This dataset is made available under the Open Database License (http://opendatacommons.org/licenses/odbl/1.0). The Open Database License (ODbL) is a license agreement intended to allow users to freely share, modify, and use this Dataset while maintaining this same freedom for others, provided that the original source and author(s) are credited.
Download file (1.01 MB)
Supplementary material 2 

Morotodon aenigmaticus gen. et sp. nov. Stereoscopic pairs and schematic drawing of specimen UM MOR II, 48’04

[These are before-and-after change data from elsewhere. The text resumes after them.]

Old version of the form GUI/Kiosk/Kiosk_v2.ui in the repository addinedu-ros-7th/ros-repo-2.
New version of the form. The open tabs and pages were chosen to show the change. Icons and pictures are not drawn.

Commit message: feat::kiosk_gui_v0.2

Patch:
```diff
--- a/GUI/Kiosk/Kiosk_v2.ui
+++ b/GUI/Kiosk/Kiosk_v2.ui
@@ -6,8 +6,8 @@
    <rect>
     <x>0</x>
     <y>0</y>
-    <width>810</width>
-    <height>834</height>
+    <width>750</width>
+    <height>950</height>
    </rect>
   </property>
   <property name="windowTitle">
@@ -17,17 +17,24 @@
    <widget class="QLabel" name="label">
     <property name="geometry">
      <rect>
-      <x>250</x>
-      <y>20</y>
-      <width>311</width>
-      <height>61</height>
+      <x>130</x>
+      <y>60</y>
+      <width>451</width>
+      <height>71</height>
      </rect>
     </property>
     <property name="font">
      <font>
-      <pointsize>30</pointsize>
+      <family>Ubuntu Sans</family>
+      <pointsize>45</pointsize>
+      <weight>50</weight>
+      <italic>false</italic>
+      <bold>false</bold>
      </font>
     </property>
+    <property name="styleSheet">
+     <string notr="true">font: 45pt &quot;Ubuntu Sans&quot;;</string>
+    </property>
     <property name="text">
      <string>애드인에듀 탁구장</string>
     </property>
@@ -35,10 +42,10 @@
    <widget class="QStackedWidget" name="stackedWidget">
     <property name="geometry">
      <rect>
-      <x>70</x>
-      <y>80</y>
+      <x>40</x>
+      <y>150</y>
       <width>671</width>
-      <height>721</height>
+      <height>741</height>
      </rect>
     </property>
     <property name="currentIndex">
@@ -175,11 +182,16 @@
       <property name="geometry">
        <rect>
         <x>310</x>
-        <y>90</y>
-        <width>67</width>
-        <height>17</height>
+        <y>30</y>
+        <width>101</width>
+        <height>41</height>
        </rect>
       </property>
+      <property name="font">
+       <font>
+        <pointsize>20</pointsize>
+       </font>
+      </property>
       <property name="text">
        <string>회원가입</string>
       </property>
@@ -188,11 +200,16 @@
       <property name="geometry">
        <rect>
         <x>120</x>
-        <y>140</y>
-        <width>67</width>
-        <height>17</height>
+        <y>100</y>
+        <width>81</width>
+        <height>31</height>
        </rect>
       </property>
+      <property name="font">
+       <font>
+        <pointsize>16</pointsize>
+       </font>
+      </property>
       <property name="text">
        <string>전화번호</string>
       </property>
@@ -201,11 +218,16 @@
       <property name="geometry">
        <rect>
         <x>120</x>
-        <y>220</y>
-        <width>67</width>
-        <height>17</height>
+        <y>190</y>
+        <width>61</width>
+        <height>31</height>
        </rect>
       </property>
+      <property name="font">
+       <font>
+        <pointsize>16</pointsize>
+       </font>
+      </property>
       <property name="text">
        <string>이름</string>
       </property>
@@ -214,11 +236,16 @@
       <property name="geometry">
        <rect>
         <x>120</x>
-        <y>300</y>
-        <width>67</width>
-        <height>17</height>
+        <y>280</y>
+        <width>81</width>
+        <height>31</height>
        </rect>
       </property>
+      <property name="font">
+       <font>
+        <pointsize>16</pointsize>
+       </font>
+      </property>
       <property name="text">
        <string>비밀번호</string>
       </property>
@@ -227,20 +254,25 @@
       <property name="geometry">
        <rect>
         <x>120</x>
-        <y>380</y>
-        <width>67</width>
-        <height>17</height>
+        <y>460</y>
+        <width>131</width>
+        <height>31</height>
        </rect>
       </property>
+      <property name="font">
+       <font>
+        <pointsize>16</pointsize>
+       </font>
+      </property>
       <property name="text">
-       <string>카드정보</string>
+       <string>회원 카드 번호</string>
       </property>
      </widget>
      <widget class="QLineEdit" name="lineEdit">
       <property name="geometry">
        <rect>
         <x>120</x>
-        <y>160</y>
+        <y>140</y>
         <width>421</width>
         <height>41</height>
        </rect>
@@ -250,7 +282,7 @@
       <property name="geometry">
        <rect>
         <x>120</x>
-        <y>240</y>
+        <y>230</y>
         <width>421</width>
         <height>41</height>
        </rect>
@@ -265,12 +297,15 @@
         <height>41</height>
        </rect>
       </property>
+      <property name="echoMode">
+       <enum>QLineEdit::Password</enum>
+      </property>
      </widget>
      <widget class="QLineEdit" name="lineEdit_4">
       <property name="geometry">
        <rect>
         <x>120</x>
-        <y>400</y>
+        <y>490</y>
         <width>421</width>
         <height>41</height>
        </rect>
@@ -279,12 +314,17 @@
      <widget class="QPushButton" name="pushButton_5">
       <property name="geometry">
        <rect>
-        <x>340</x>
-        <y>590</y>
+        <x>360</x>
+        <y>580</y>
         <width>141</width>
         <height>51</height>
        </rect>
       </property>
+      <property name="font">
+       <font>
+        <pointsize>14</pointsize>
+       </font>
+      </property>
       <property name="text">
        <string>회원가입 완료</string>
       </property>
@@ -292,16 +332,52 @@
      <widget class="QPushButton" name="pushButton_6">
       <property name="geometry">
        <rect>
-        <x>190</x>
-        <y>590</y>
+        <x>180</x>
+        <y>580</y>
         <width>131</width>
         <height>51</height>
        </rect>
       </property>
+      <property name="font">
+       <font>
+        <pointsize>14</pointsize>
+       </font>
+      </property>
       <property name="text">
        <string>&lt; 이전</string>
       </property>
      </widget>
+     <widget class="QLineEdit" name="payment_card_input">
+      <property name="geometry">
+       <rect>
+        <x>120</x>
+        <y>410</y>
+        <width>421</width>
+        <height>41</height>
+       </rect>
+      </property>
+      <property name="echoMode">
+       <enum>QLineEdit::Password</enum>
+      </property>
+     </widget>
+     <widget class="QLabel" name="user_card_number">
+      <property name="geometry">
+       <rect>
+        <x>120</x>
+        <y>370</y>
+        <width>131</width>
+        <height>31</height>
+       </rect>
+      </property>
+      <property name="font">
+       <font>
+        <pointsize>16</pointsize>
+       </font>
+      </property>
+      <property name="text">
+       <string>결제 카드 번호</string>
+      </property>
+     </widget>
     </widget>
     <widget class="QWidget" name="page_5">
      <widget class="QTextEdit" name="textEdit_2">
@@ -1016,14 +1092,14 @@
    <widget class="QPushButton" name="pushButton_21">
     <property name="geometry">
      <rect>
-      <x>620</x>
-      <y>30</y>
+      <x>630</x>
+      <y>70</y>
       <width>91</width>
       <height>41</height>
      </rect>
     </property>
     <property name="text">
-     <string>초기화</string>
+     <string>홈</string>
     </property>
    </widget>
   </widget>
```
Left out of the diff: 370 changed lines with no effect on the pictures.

Vicente D. Crespo, Francisco J. Goin, Martin Pickford

Data type: Stereoscopic pairs and schematic drawing

Explanation note: A–E, Morotodon aenigmaticus gen. et sp. nov. Stereoscopic pairs and schematic drawing of specimen UM MOR II, 48’04 (an isolated left m4) in occlusal (A), labial (B), lingual (C), anterior (D), posterior (E), and basal views. Scale bar: 1 mm.

This dataset is made available under the Open Database License (http://opendatacommons.org/licenses/odbl/1.0). The Open Database License (ODbL) is a license agreement intended to allow users to freely share, modify, and use this Dataset while maintaining this same freedom for others, provided that the original source and author(s) are credited.
Download file (14.84 MB)
Supplementary material 3 

Reconstruction of the palaeoenvironment of Moroto II

Vicente D. Crespo, Francisco J. Goin, Martin Pickford

Data type: Images

Explanation note: Reconstruction of the palaeoenvironment of Moroto II. Left to right: the anthracothere Brachyodus sp.; the primate Afropithecus turkanensis Leakey & Leakey, 1986 ; the deinothere Deinotherium hobleyi Andrews, 1911; the creodont Hyainailouros sulzeri Biedermann, 1863 and the metatherian Morotodon aenigmaticus gen. et sp. nov.

This dataset is made available under the Open Database License (http://opendatacommons.org/licenses/odbl/1.0). The Open Database License (ODbL) is a license agreement intended to allow users to freely share, modify, and use this Dataset while maintaining this same freedom for others, provided that the original source and author(s) are credited.
Download file (9.60 MB)